The total is comparatively low compared to previous years; last year superlevy fines were €99m and in the previous year they added up to €340m.
The three countries to exceed their quotas this time around were Denmark, the Netherlands and Cyprus.
The Netherlands and Denmark exceeded their ‘deliveries’ quota by 0.4 per cent, and Cyprus by 0.3 per cent, triggering fines of €13.03m, €5.68m and €125 000 respectively.
The deliveries quota refers deliveries to dairies and is distinguished from the direct sales quota that covers products sold straight to consumers.
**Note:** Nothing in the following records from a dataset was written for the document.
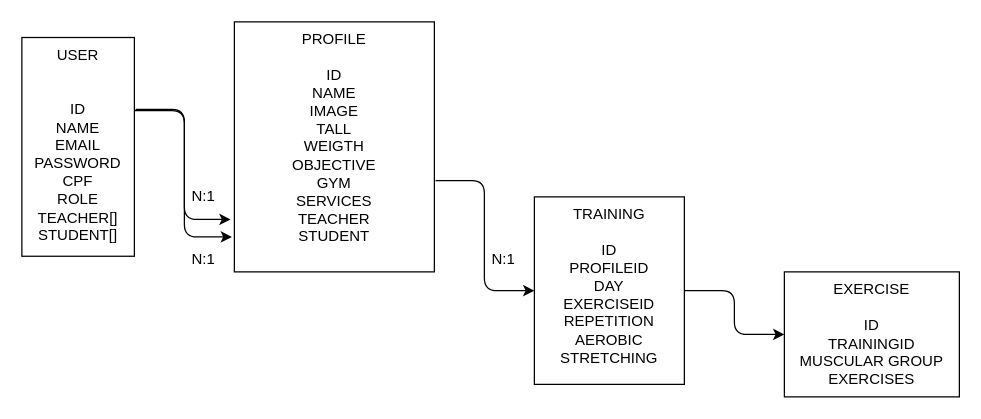
Above: search-healthy/esquema.drawio in iuridantas/Search-healthy (draw.io), before the change. Source tidied: cells renumbered, new cells numbered last; positions are measured from the earlier drawing's top-left corner, leaving out a move shared by most shapes. Both pictures are drawn from the tidied source at 125%, with x=0, y=0 at pixel (21, 21).
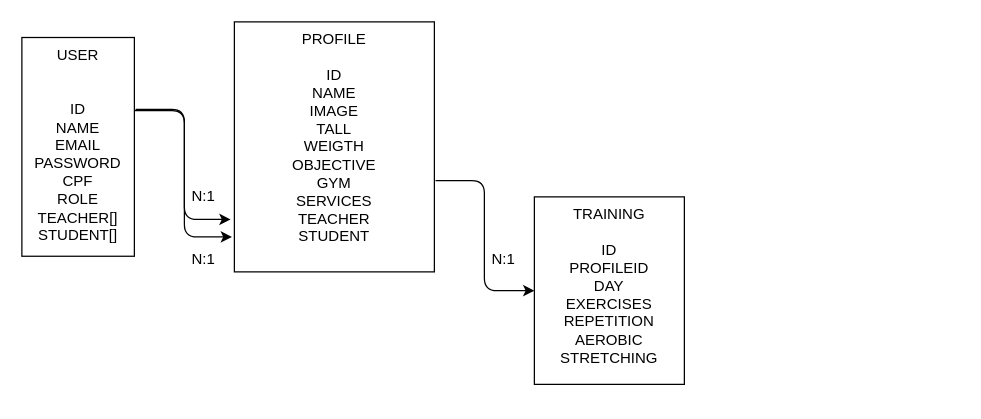
Above is the later version.

Commit message (it also covers changes not shown here):
feat: exercise folder excluded

Diff of the diagram source:
```diff
@@
 <mxGraphModel>
   <root>
     <mxCell id="0" />
     <mxCell id="1" parent="0" />
     <mxCell id="2" style="edgeStyle=orthogonalEdgeStyle;html=1;exitX=1;exitY=0.334;exitDx=0;exitDy=0;entryX=-0.019;entryY=0.79;entryDx=0;entryDy=0;entryPerimeter=0;exitPerimeter=0;" parent="1" edge="1" source="4" target="6">
       <mxGeometry relative="1" as="geometry" />
     </mxCell>
     <mxCell id="3" style="edgeStyle=orthogonalEdgeStyle;html=1;exitX=1.011;exitY=0.329;exitDx=0;exitDy=0;entryX=-0.012;entryY=0.86;entryDx=0;entryDy=0;entryPerimeter=0;exitPerimeter=0;" parent="1" edge="1" source="4" target="6">
       <mxGeometry relative="1" as="geometry" />
     </mxCell>
     <mxCell id="4" value="USER&lt;br&gt;&lt;br&gt;&lt;br&gt;ID&lt;br&gt;NAME&lt;br&gt;EMAIL&lt;br&gt;PASSWORD&lt;br&gt;CPF&lt;br&gt;ROLE&lt;br&gt;TEACHER[]&lt;br&gt;STUDENT[]" style="rounded=0;whiteSpace=wrap;html=1;fillColor=default;verticalAlign=top;" parent="1" vertex="1">
       <mxGeometry y="12.5" width="90" height="175" as="geometry" />
     </mxCell>
     <mxCell id="5" style="edgeStyle=orthogonalEdgeStyle;html=1;entryX=0;entryY=0.5;entryDx=0;entryDy=0;exitX=1.006;exitY=0.635;exitDx=0;exitDy=0;exitPerimeter=0;" parent="1" edge="1" source="6" target="8">
       <mxGeometry relative="1" as="geometry" />
     </mxCell>
     <mxCell id="6" value="PROFILE&lt;br&gt;&lt;br&gt;ID&lt;br&gt;NAME&lt;br&gt;IMAGE&lt;br&gt;TALL&lt;br&gt;WEIGTH&lt;br&gt;OBJECTIVE&lt;br&gt;GYM&lt;br&gt;SERVICES&lt;br&gt;TEACHER&lt;br&gt;STUDENT" style="rounded=0;whiteSpace=wrap;html=1;fillColor=default;verticalAlign=top;" parent="1" vertex="1">
       <mxGeometry x="170" width="160" height="200" as="geometry" />
     </mxCell>
-    <mxCell id="7" style="edgeStyle=orthogonalEdgeStyle;html=1;exitX=1;exitY=0.5;exitDx=0;exitDy=0;entryX=0;entryY=0.5;entryDx=0;entryDy=0;" parent="1" edge="1" source="8" target="12">
-      <mxGeometry relative="1" as="geometry" />
-    </mxCell>
-    <mxCell id="8" value="TRAINING&lt;br&gt;&lt;br&gt;ID&lt;br&gt;PROFILEID&lt;br&gt;DAY&lt;br&gt;EXERCISEID&lt;br&gt;REPETITION&lt;br&gt;AEROBIC&lt;br&gt;STRETCHING" style="rounded=0;whiteSpace=wrap;html=1;fillColor=default;verticalAlign=top;" parent="1" vertex="1">
+    <mxCell id="8" value="TRAINING&lt;br&gt;&lt;br&gt;ID&lt;br&gt;PROFILEID&lt;br&gt;DAY&lt;br&gt;EXERCISES&lt;br&gt;REPETITION&lt;br&gt;AEROBIC&lt;br&gt;STRETCHING" style="rounded=0;whiteSpace=wrap;html=1;fillColor=default;verticalAlign=top;" parent="1" vertex="1">
       <mxGeometry x="410" y="140" width="120" height="150" as="geometry" />
     </mxCell>
     <mxCell id="9" value="N:1" style="text;html=1;align=center;verticalAlign=middle;strokeColor=none;fillColor=none;" parent="1" vertex="1">
       <mxGeometry x="130" y="130" width="30" height="20" as="geometry" />
     </mxCell>
     <mxCell id="10" value="N:1" style="text;html=1;align=center;verticalAlign=middle;strokeColor=none;fillColor=none;" parent="1" vertex="1">
       <mxGeometry x="130" y="180" width="30" height="20" as="geometry" />
     </mxCell>
     <mxCell id="11" value="N:1" style="text;html=1;align=center;verticalAlign=middle;strokeColor=none;fillColor=none;" parent="1" vertex="1">
       <mxGeometry x="370" y="180" width="30" height="20" as="geometry" />
     </mxCell>
-    <mxCell id="12" value="EXERCISE&lt;br&gt;&lt;br&gt;ID&lt;br&gt;TRAININGID&lt;br&gt;MUSCULAR GROUP&lt;br&gt;EXERCISES" style="rounded=0;whiteSpace=wrap;html=1;" parent="1" vertex="1">
-      <mxGeometry x="610" y="200" width="140" height="100" as="geometry" />
-    </mxCell>
   </root>
 </mxGraphModel>
```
Only the Netherlands overran the direct sales quota, and so faces an additional levy of € 631 000.
For the first time since the increase in quotas agreed under the 2008 CAP Health Check, Italian production finished within quota.
Global EU production finished some 7 per cent below global quota volumes. This partially reflected the difficult market situation.
Unsteady global demand led to a reduction of global deliveries of 0.6 per cent and in 11 member states the drop was more than 2 per cent.
Commenting on the figures, EU agriculture Commissioner Dacian Cioloş said: “Although these figures confirm that Italy has finally managed to stay within its quota, the 2009/2010 quota year will only be remembered for the particularly difficult market situation witnessed in so many member states.”
The Commissioner added that he is optimistic his proposals, to be presented in December, will enable producers to respond better to market changes and offer more stability as the quota system draws to an end in 2015.